#### [Stored dataset items]
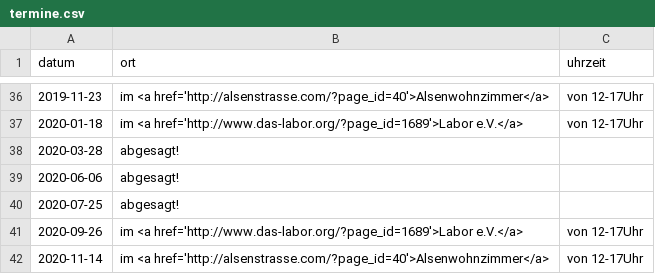
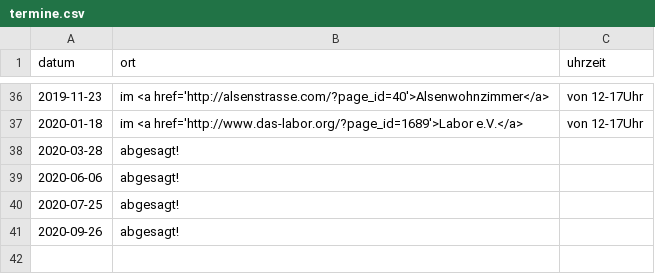
Before and after one commit to das-labor/repaircafe-bochum.de, a CSV file: _data/termine.csv, drawn as a sheet; only a part is shown, gaps mark what is left out.

```diff
--- a/_data/termine.csv
+++ b/_data/termine.csv
@@ -40,3 +40,2 @@ datum,ort,uhrzeit
 2020-07-25, abgesagt!
-2020-09-26, im <a href='http://www.das-labor.org/?page_id=1689'>Labor e.V.</a>, von 12-17Uhr
-2020-11-14, im <a href='http://alsenstrasse.com/?page_id=40'>Alsenwohnzimmer</a>, von 12-17Uhr
+2020-09-26, abgesagt!
```
Also changed, not shown: 1 other file.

#### [Work to complete]
Your answer is all of the records restated word for word, pictures excluded.

#### [The completed task]
Before and after one commit to das-labor/repaircafe-bochum.de, a CSV file: _data/termine.csv, drawn as a sheet; only a part is shown, gaps mark what is left out.

```diff
--- a/_data/termine.csv
+++ b/_data/termine.csv
@@ -40,3 +40,2 @@ datum,ort,uhrzeit
 2020-07-25, abgesagt!
-2020-09-26, im <a href='http://www.das-labor.org/?page_id=1689'>Labor e.V.</a>, von 12-17Uhr
-2020-11-14, im <a href='http://alsenstrasse.com/?page_id=40'>Alsenwohnzimmer</a>, von 12-17Uhr
+2020-09-26, abgesagt!
```
Also changed, not shown: 1 other file.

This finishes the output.